Updated: May 23, 2020
Jean-Michel Basquiats life and career as a painter are flourshied in the riddles of the art world in the 1980s. His rise to fame has been unparalleled. The graffiti sprayer, who left mysterious and witty statements on the walls of East Village and SoHo using the pseudonym SAMO, became a celebrated star, holding court in the explosive art scene at the time. He was brought in and in the end worn down by an art market that saw unimaginable heights followed by increasingly cutthroat and economic laws. He was driven by hunger for recognition, fame and money yet plagued by self-doubt, shyness and self-destructive impulses. Jean died of an overdose on August 12th, 1988, aged just 27. He flashed through the creative heavens, work sold by prominent art dealers and he flickered out suddenly, before his artistic star could reach its full genius.
But Basquiat's fame is not cemented simply in cultural schemata and obsolete ideas of genius. Next to the actual quality of his paintings, we must remember the situation of the art world when Basquiat entered the scene in the early 80s. In the US, artistic developments and the art market in the 1970s were dominated by the Pop art scene including Andy Warhol, as well as the rise of the Concept art and Minimal art. The nations museums and galleries didn't pay much attention to new ideas or movements. It wasn't until galleries looked hopefully to Europe, where a renaissance had begun to challenge the decades old notion that painting had died. Then Germany gave rise to a movement known as the Young Wild Ones and helped to popularize a Neo-expressive, figurative style of painting. A younger generation was responding to the intellectuals that did not fear to conjure romantic images of the world, and that didn't disguise their debt to the idealism of German Expressionism. All this came at a time when the art market began to boom. Buying art was chic and art became an object of investment. A new lifestyle began to flourish and gave rise to an absurd situation, in which artist started producing according to the laws of supply and demand. It became sell sell sell and most of these works got bought by private collectors just to make it into a gallery 2-3 years later with an obusured price tag.
Understanding the situation of Basquiat is difficult, insofar as we cannot assume that he ever held control over the marketing of his own work. It was not just his work that was marketed, but also the image of Jean-Michel Basquiat himself, as the only black artist to achieve the Olympian pinnacle of international painter stars, in an art world defined mainly by price tags. Without a doubt, a large part of his initial success, as well as of his later downfall, can be traced to the latent racism of the New York art scene at the time.

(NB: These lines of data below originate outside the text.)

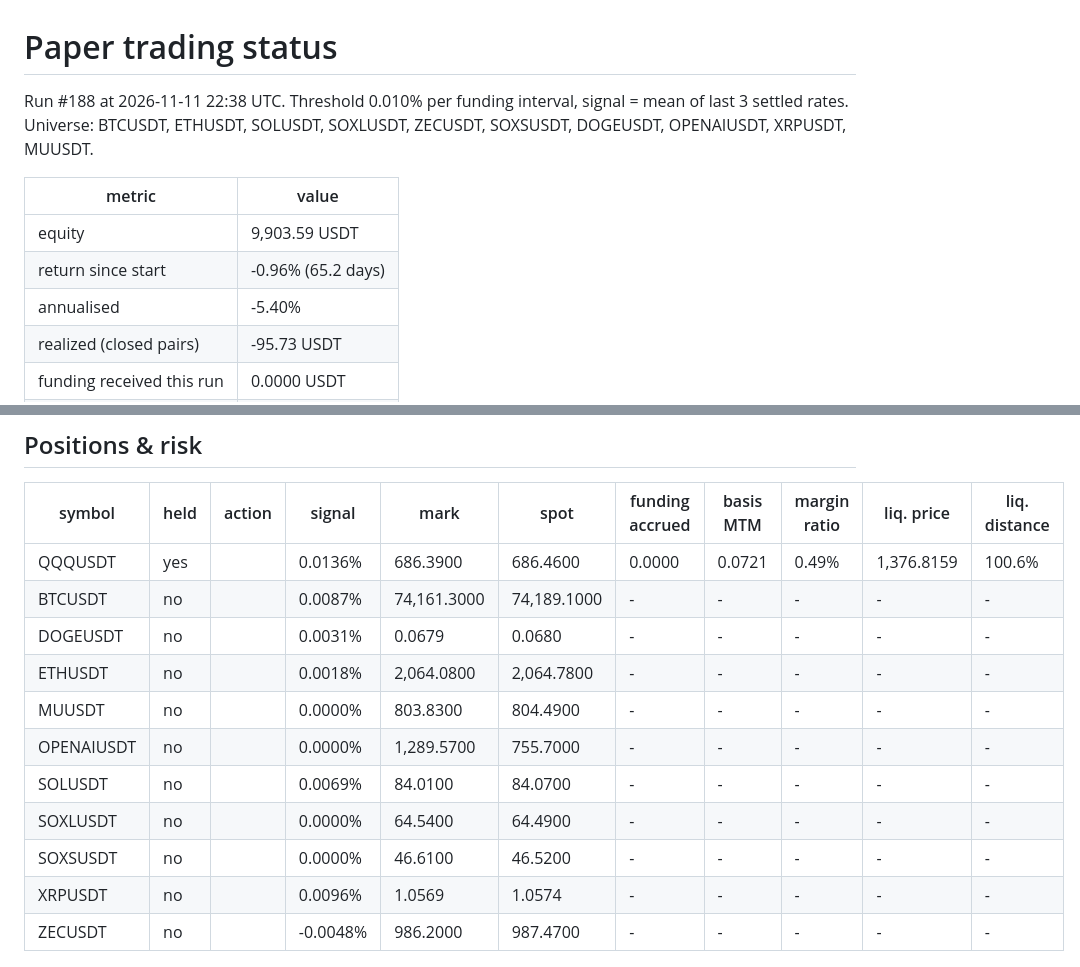
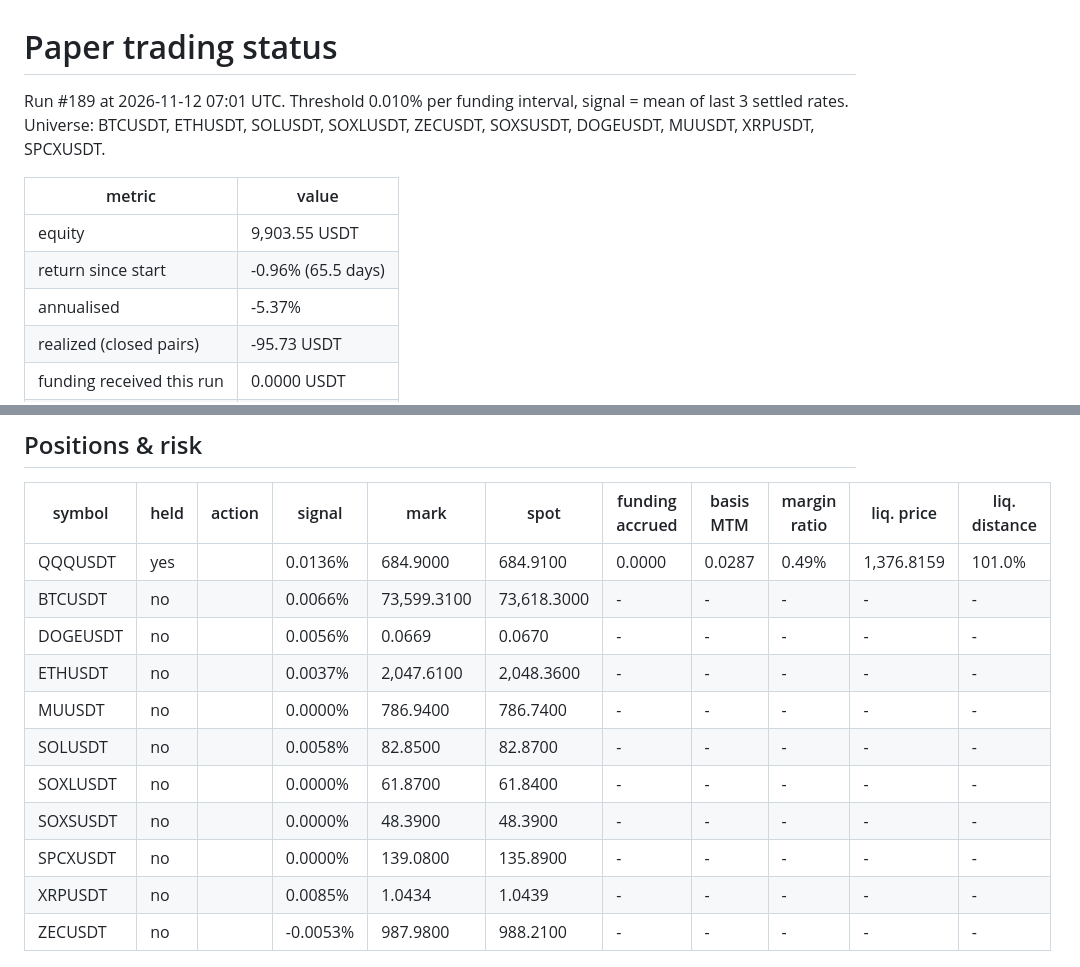
Before and after one commit to initialey/funding-arb, a Markdown page: reports/paper_latest.md, 2 parts joined by grey strips. GitHub-like rendering.

Commit message:
paper: step 2026-11-12T07:02Z

```diff
--- a/reports/paper_latest.md
+++ b/reports/paper_latest.md
@@ -1,12 +1,12 @@
 # Paper trading status
 
-Run #188 at 2026-11-11 22:38 UTC. Threshold 0.010% per funding interval, signal = mean of last 3 settled rates. Universe: BTCUSDT, ETHUSDT, SOLUSDT, SOXLUSDT, ZECUSDT, SOXSUSDT, DOGEUSDT, OPENAIUSDT, XRPUSDT, MUUSDT.
+Run #189 at 2026-11-12 07:01 UTC. Threshold 0.010% per funding interval, signal = mean of last 3 settled rates. Universe: BTCUSDT, ETHUSDT, SOLUSDT, SOXLUSDT, ZECUSDT, SOXSUSDT, DOGEUSDT, MUUSDT, XRPUSDT, SPCXUSDT.
 
 | metric | value |
 |---|---|
-| equity | 9,903.59 USDT |
-| return since start | -0.96% (65.2 days) |
-| annualised | -5.40% |
+| equity | 9,903.55 USDT |
+| return since start | -0.96% (65.5 days) |
+| annualised | -5.37% |
 | realized (closed pairs) | -95.73 USDT |
 | funding received this run | 0.0000 USDT |
 | open pairs | 1 / 10 |
@@ -17,17 +17,17 @@ Run #188 at 2026-11-11 22:38 UTC. Threshold 0.010% per funding interval, signal
 
 | symbol | held | action | signal | mark | spot | funding accrued | basis MTM | margin ratio | liq. price | liq. distance |
 |---|---|---|---|---|---|---|---|---|---|---|
-| QQQUSDT | yes |  | 0.0136% | 686.3900 | 686.4600 | 0.0000 | 0.0721 | 0.49% | 1,376.8159 | 100.6% |
-| BTCUSDT | no |  | 0.0087% | 74,161.3000 | 74,189.1000 | - | - | - | - | - |
-| DOGEUSDT | no |  | 0.0031% | 0.0679 | 0.0680 | - | - | - | - | - |
-| ETHUSDT | no |  | 0.0018% | 2,064.0800 | 2,064.7800 | - | - | - | - | - |
-| MUUSDT | no |  | 0.0000% | 803.8300 | 804.4900 | - | - | - | - | - |
-| OPENAIUSDT | no |  | 0.0000% | 1,289.5700 | 755.7000 | - | - | - | - | - |
-| SOLUSDT | no |  | 0.0069% | 84.0100 | 84.0700 | - | - | - | - | - |
-| SOXLUSDT | no |  | 0.0000% | 64.5400 | 64.4900 | - | - | - | - | - |
-| SOXSUSDT | no |  | 0.0000% | 46.6100 | 46.5200 | - | - | - | - | - |
-| XRPUSDT | no |  | 0.0096% | 1.0569 | 1.0574 | - | - | - | - | - |
-| ZECUSDT | no |  | -0.0048% | 986.2000 | 987.4700 | - | - | - | - | - |
+| QQQUSDT | yes |  | 0.0136% | 684.9000 | 684.9100 | 0.0000 | 0.0287 | 0.49% | 1,376.8159 | 101.0% |
+| BTCUSDT | no |  | 0.0066% | 73,599.3100 | 73,618.3000 | - | - | - | - | - |
+| DOGEUSDT | no |  | 0.0056% | 0.0669 | 0.0670 | - | - | - | - | - |
+| ETHUSDT | no |  | 0.0037% | 2,047.6100 | 2,048.3600 | - | - | - | - | - |
+| MUUSDT | no |  | 0.0000% | 786.9400 | 786.7400 | - | - | - | - | - |
+| SOLUSDT | no |  | 0.0058% | 82.8500 | 82.8700 | - | - | - | - | - |
+| SOXLUSDT | no |  | 0.0000% | 61.8700 | 61.8400 | - | - | - | - | - |
+| SOXSUSDT | no |  | 0.0000% | 48.3900 | 48.3900 | - | - | - | - | - |
+| SPCXUSDT | no |  | 0.0000% | 139.0800 | 135.8900 | - | - | - | - | - |
+| XRPUSDT | no |  | 0.0085% | 1.0434 | 1.0439 | - | - | - | - | - |
+| ZECUSDT | no |  | -0.0053% | 987.9800 | 988.2100 | - | - | - | - | - |
 
 ![equity](paper_equity.png)
 
```
Also changed, not shown: reports/paper_equity.png, 2 other files.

He was in the right place at the right time with the wrong ending. In our opinion Basquiat painted for himself but his career was being driven by others. His rise to fame was supported by private collectors, galleries and friends in an art world that was just beginning to boom and still booming today. RIP King.
Leonhard Emmerling - Basquiat
Larry Warsh -The Notebooks